**GOAL OF THE EXERCISE:** In the data that follows, every line containing the word "price" should be returned.
======== SUPPLIED DATA ========
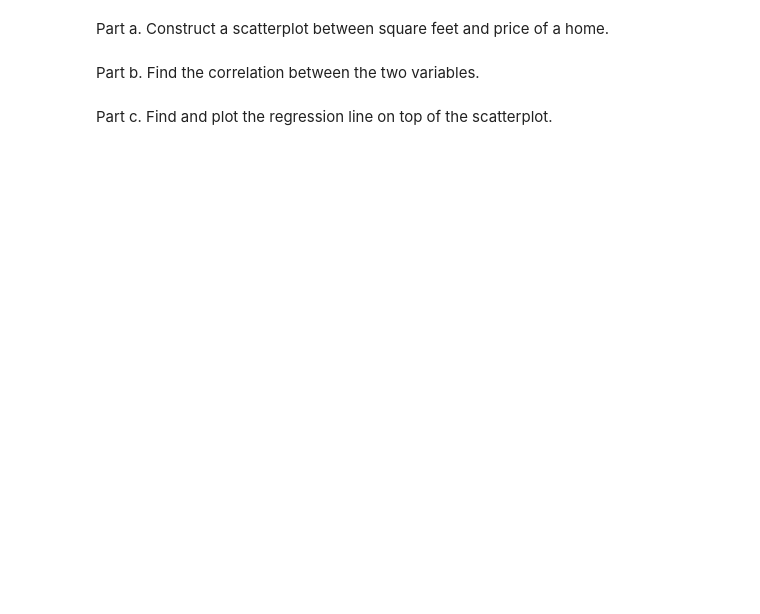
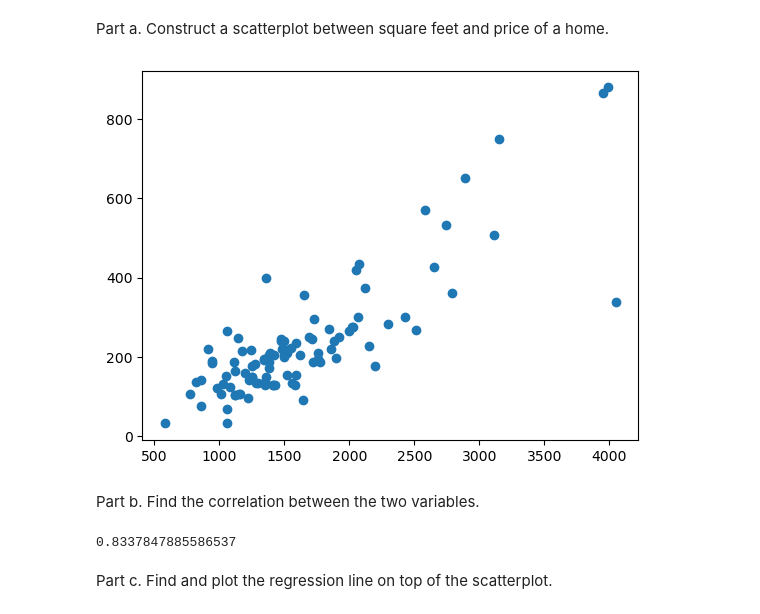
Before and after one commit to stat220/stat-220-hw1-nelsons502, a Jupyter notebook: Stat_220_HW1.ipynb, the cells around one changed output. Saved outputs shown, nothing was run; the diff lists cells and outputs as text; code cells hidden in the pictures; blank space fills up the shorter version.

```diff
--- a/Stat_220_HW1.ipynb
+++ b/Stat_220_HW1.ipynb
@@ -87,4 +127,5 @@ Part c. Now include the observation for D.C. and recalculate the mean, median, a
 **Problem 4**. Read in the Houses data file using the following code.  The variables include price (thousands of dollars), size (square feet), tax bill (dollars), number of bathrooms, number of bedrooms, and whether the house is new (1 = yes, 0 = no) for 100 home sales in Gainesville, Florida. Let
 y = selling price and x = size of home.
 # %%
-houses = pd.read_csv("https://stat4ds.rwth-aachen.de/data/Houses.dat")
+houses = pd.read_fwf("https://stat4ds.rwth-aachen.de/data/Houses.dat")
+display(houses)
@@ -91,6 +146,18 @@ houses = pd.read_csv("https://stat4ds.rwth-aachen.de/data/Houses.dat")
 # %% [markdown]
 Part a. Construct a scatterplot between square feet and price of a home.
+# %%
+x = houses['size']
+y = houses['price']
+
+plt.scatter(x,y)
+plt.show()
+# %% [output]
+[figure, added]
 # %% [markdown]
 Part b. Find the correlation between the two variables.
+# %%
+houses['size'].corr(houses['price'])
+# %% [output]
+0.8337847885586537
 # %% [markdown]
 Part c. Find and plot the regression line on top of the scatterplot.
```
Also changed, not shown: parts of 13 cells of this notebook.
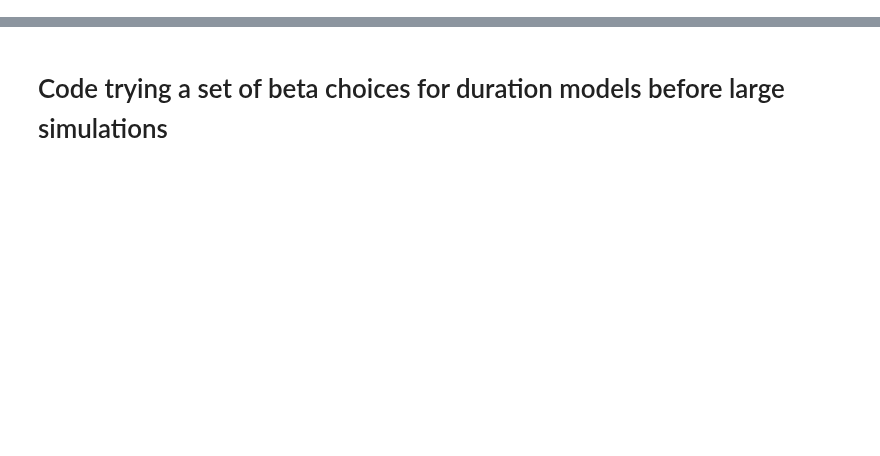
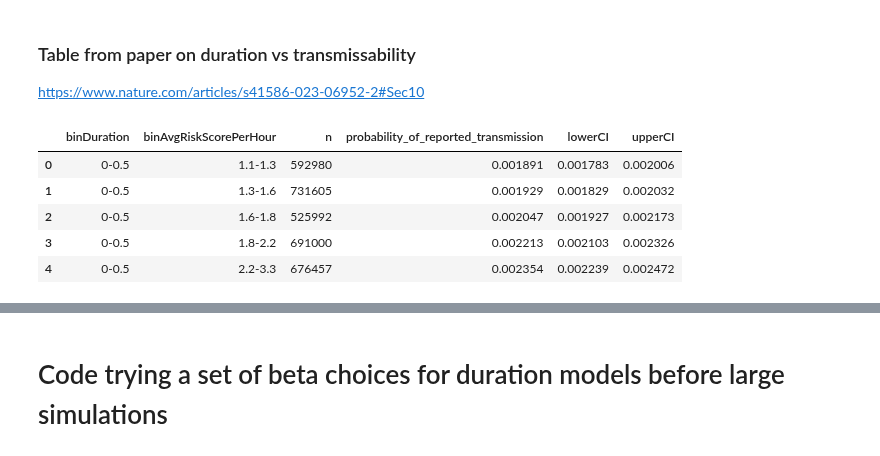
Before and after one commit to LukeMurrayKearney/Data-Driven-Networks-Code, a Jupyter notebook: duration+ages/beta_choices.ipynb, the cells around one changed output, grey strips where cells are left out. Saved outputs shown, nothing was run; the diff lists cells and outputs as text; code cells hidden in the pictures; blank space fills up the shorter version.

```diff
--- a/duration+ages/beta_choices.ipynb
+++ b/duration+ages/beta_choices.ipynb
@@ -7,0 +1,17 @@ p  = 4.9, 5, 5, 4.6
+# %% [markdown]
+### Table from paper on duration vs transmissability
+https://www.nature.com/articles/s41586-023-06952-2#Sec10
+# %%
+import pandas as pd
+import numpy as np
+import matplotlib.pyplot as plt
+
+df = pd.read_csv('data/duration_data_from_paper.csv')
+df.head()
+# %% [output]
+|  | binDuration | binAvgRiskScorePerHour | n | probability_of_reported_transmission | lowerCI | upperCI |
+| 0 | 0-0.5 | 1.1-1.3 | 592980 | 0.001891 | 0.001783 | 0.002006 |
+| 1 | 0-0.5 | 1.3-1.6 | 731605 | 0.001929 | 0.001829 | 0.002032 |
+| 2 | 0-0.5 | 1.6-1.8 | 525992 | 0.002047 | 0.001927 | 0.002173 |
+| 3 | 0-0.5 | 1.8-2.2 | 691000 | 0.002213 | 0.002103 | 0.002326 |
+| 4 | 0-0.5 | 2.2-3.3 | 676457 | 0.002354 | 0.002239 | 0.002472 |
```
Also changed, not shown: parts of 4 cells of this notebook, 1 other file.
========
**EXERCISE OUTPUT:**
 **Problem 4**. Read in the Houses data file using the following code.  The variables include price (thousands of dollars), size (square feet), tax bill (dollars), number of bathrooms, number of bedrooms, and whether the house is new (1 = yes, 0 = no) for 100 home sales in Gainesville, Florida. Let
 y = selling price and x = size of home.
 Part a. Construct a scatterplot between square feet and price of a home.
+y = houses['price']
+houses['size'].corr(houses['price'])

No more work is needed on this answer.